Like his Medici contemporaries, Corvinus collected art and books. His palace became a museum of statuary and objets d’art. Tradition has it that he spent 30,000 florins ($750,000?) yearly on books, which in many cases were costly illuminated manuscripts. Yet he did not, like Federigo da Montefeltro, reject printed works; a press was established at Buda in 1473, three years before printing reached England. The Bibliotheca Corvina, which held 10,000 volumes when Matthias died, was the finest fifteenth-century library outside of Italy. It was housed in his Buda palace in two spacious halls, with windows of stained glass looking on the Danube; the shelves were richly carved, and the books, mostly bound in vellum, were curtained with velvet tapestries.27 Matthias seems to have read some of the books; at least he used Livy to induce sleep; and he wrote to a humanist: “O scholars, how happy you are! You strive not after blood-stained glory, nor monarchs’ crowns, but for the laurels of poetry and virtue. You are even able to compel us to forget the tumult of war.”28

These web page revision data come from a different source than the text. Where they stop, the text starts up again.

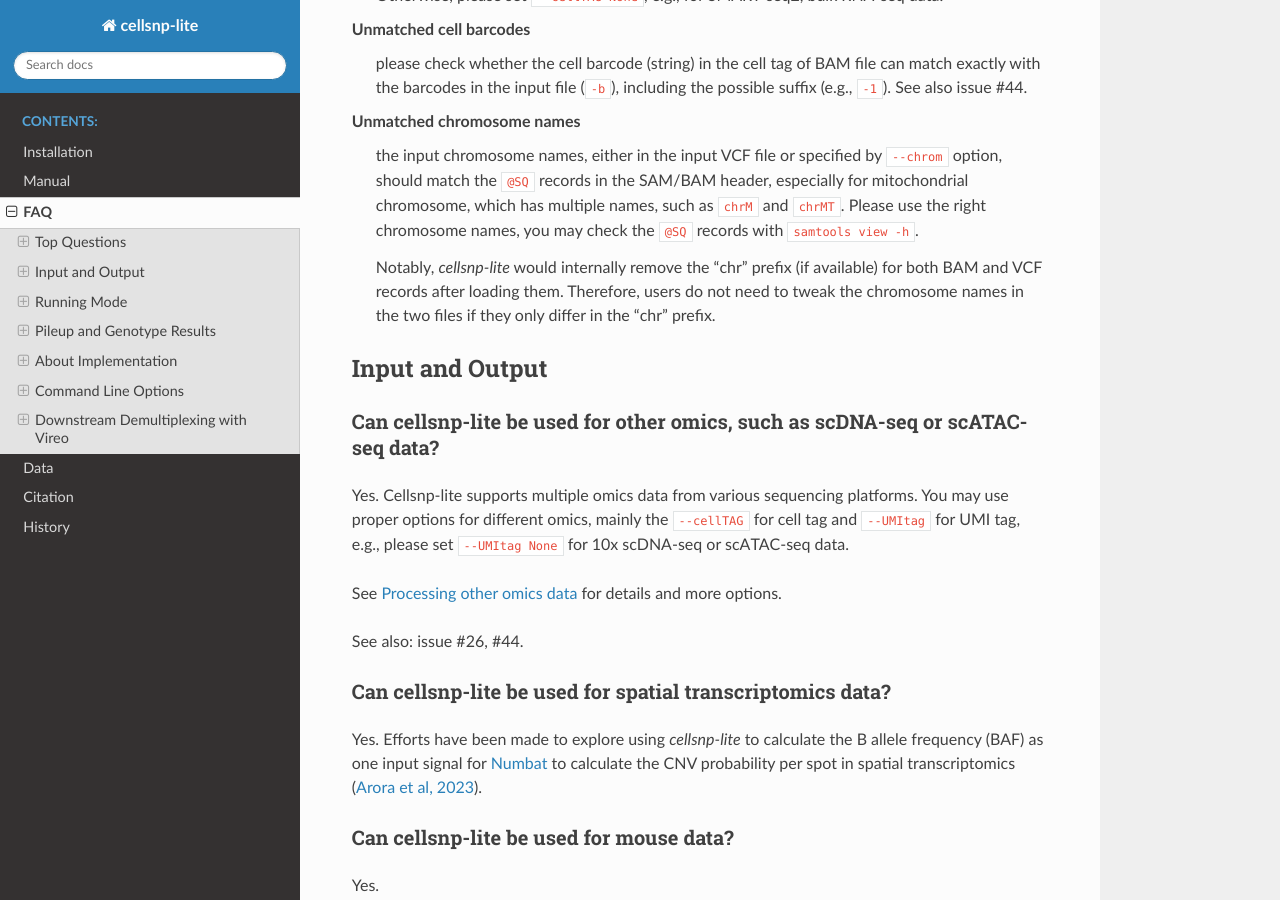
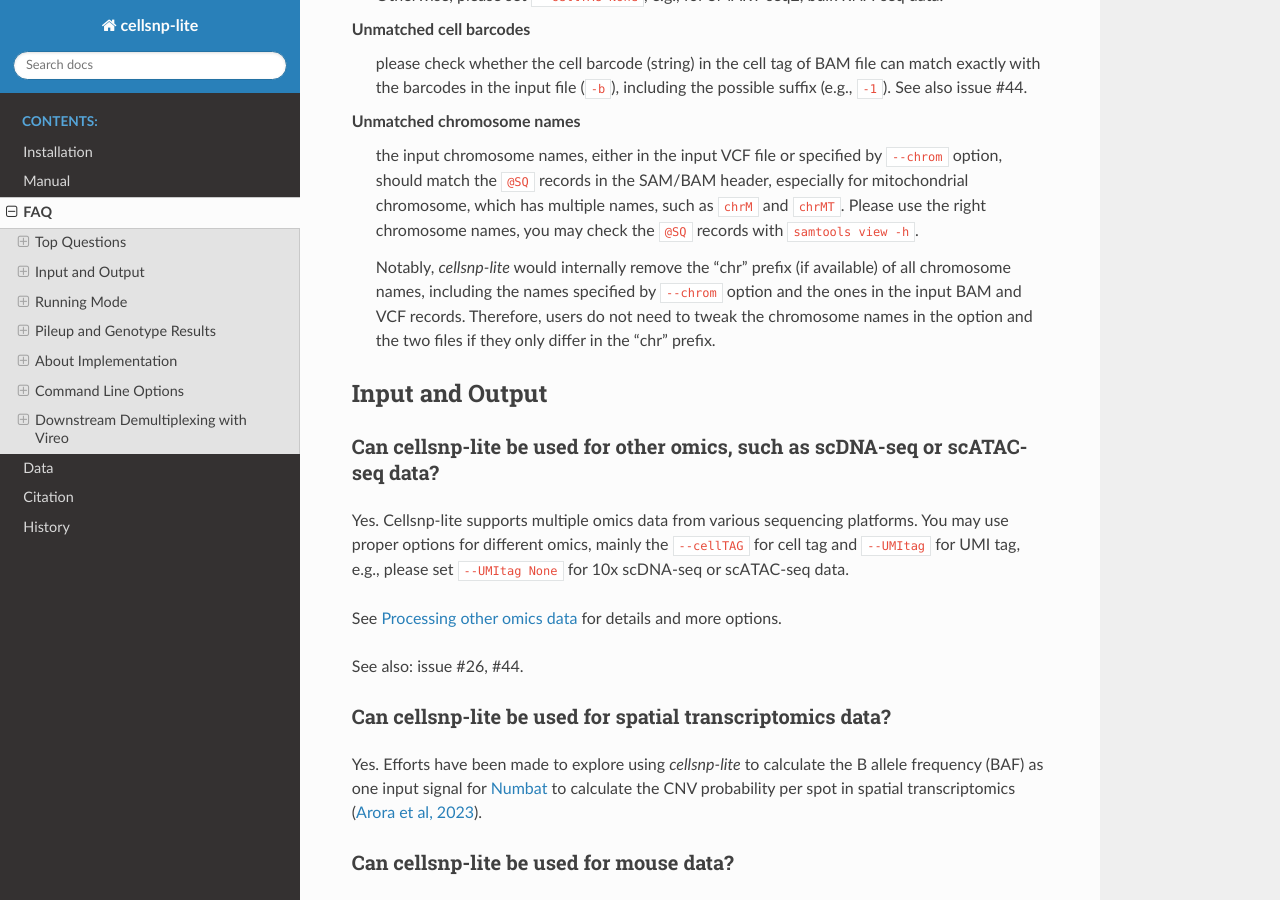
Before and after one commit to single-cell-genetics/cellsnp-lite, a Sphinx documentation site: the page built from docs/main/FAQ.rst, in a window 1280 px wide and 900 px high, scrolled down 1188 px. Built offline with Sphinx 7.4.7 and the Read the Docs theme 2.0.0, drawn with Linux system fonts in a browser that asks for light colours.

Commit message:
docs: minor update

```diff
--- a/docs/main/FAQ.rst
+++ b/docs/main/FAQ.rst
@@ -56,9 +56,11 @@
     records with ``samtools view -h``.
 
     Notably, *cellsnp-lite* would internally remove the "chr"
-    prefix (if available) for both BAM and VCF records after loading them.
-    Therefore, users do not need to tweak the chromosome names in the two
-    files if they only differ in the "chr" prefix.
+    prefix (if available) of all chromosome names, including the names
+    specified by ``--chrom`` option and the ones in the input BAM and
+    VCF records.
+    Therefore, users do not need to tweak the chromosome names in the option
+    and the two files if they only differ in the "chr" prefix.
 
 
 Input and Output
```
Also changed, not shown: docs/main/manual.rst (+5 -3 lines).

The centralized power that Matthias had organized only briefly survived his death (1490). The resurgent magnates dominated Ladislas II, and embezzled revenues that should have paid the troops. The army mutinied, the soldiers went home. Freed from taxation, the nobles wasted their income and energies in riotous living, while Islam pressed against the borders and a bitterly exploited peasantry seethed with revolt. In 1514 the Hungarian Diet declared a crusade against the Turks, and called for volunteers. Peasants in great number flocked to the cross, seeing little to choose between life and death. Finding themselves armed, the thought spread among them, Why wait to kill distant Turks, when hated nobles were so near? A soldier of fortune, György Dózsa, led them in a wildjacquerie; they overran all Hungary, burning castles and massacring all nobles—men, women, children—who fell into their hands. The nobles called in aid from all directions, armed and paid mercenaries, overwhelmed the disorganized peasants, and punished their leaders with frightful torments. For two weeks Dózsa and his aides were kept without food; then he was tied to a red-hot iron throne, a red-hot crown was placed upon his head, a red-hot scepter forced into his hand; and his starved companions were allowed to tear the roasted flesh from his body while he was still conscious. From barbarism to civilization requires a century; from civilization to barbarism needs but a day.
The peasants were not slaughtered, for they were indispensable; but the Tripartite Code (1514) decreed that “the recent rebellion... has for all time to come put the stain of faithlessness upon the peasants, and they have thereby forfeited their liberty, and have become subject to their landlords in unconditional and perpetual servitude.... Every species of property belongs to the landlords, and the peasant has no right to invoke justice and the law against a noble.” 29
Twelve years later Hungary fell to the Turks.